- [Data in this exercise]
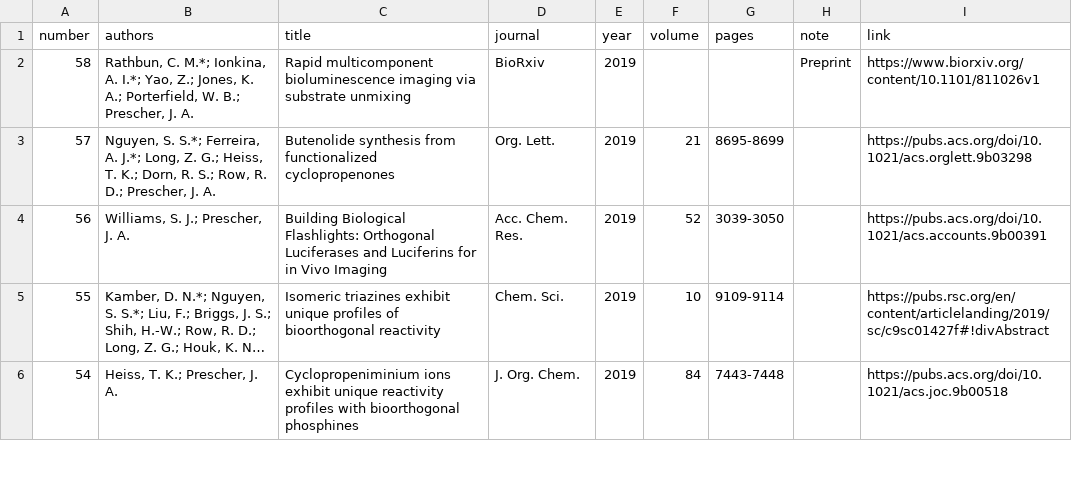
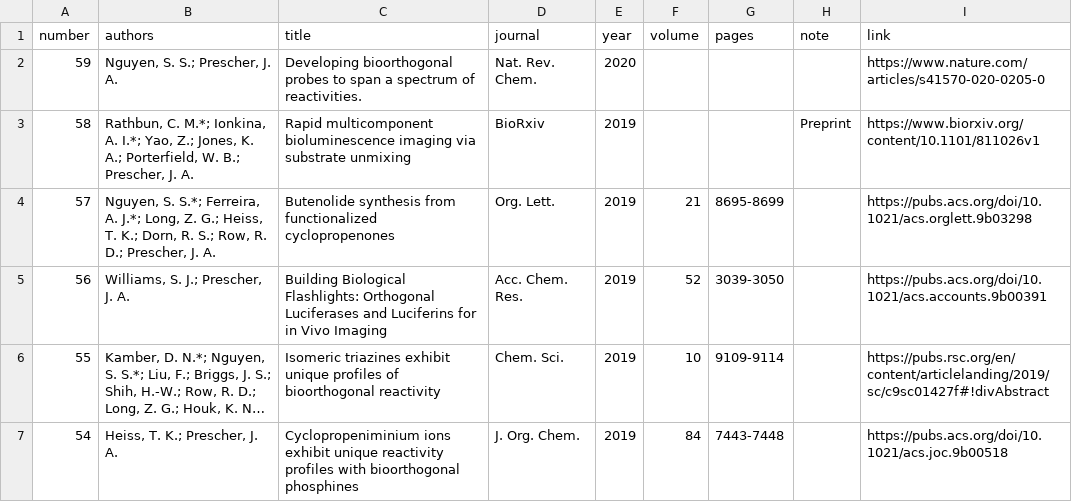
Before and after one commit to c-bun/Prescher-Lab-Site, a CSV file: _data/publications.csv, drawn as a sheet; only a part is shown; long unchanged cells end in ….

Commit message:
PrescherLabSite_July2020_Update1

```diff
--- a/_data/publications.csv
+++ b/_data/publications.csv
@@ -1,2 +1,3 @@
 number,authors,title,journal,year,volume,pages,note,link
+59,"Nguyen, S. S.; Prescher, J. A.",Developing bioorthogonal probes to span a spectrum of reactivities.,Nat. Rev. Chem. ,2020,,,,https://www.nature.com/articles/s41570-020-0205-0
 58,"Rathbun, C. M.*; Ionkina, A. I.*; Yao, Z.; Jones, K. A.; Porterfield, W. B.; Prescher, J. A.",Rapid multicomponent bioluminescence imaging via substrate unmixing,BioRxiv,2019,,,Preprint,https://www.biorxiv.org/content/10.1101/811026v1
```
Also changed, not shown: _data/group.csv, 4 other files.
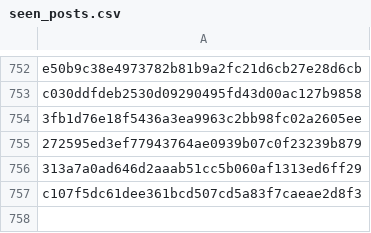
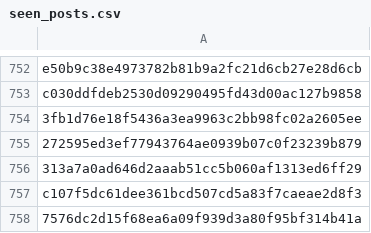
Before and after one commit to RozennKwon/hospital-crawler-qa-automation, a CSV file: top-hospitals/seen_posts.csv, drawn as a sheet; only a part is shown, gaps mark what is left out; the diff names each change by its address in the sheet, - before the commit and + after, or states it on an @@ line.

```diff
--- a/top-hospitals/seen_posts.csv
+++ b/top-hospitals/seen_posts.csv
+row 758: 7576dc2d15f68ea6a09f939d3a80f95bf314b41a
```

==

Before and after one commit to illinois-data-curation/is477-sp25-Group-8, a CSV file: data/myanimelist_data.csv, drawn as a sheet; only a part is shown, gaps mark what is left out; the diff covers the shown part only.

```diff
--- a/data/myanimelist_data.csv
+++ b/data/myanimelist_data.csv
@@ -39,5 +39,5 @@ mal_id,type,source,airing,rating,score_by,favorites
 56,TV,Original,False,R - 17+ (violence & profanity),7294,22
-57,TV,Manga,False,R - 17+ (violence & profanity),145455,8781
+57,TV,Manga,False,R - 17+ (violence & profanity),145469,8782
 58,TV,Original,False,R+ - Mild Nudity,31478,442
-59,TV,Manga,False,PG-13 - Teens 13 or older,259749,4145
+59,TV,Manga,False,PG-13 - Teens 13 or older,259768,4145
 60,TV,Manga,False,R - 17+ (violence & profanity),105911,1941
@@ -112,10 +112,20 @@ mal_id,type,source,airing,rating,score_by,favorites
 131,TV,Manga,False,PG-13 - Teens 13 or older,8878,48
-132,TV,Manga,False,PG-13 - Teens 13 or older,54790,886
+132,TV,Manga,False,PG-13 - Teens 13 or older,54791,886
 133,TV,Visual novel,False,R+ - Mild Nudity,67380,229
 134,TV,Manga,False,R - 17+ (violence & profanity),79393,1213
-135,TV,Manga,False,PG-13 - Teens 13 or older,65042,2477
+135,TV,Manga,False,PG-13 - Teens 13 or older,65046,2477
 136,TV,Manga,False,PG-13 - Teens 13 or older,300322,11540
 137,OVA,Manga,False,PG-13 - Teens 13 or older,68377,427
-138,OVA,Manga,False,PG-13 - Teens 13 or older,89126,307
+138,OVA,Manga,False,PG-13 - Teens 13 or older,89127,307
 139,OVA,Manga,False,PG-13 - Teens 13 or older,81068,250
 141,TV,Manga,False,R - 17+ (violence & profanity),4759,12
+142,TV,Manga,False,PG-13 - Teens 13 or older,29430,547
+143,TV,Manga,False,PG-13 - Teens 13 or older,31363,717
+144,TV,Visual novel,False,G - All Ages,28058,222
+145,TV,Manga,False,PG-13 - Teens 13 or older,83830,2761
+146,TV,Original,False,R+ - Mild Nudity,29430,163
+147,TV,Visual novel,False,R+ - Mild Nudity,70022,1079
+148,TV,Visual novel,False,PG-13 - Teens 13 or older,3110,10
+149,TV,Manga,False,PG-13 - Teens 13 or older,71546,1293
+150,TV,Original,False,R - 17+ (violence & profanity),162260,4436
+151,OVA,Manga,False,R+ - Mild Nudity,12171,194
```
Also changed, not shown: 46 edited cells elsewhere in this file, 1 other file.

- [Exercise brief]
Reproduce every line above that contains the string "Mild".

- [Solved problem]
 58,TV,Original,False,R+ - Mild Nudity,31478,442
 133,TV,Visual novel,False,R+ - Mild Nudity,67380,229
+146,TV,Original,False,R+ - Mild Nudity,29430,163
+147,TV,Visual novel,False,R+ - Mild Nudity,70022,1079
+151,OVA,Manga,False,R+ - Mild Nudity,12171,194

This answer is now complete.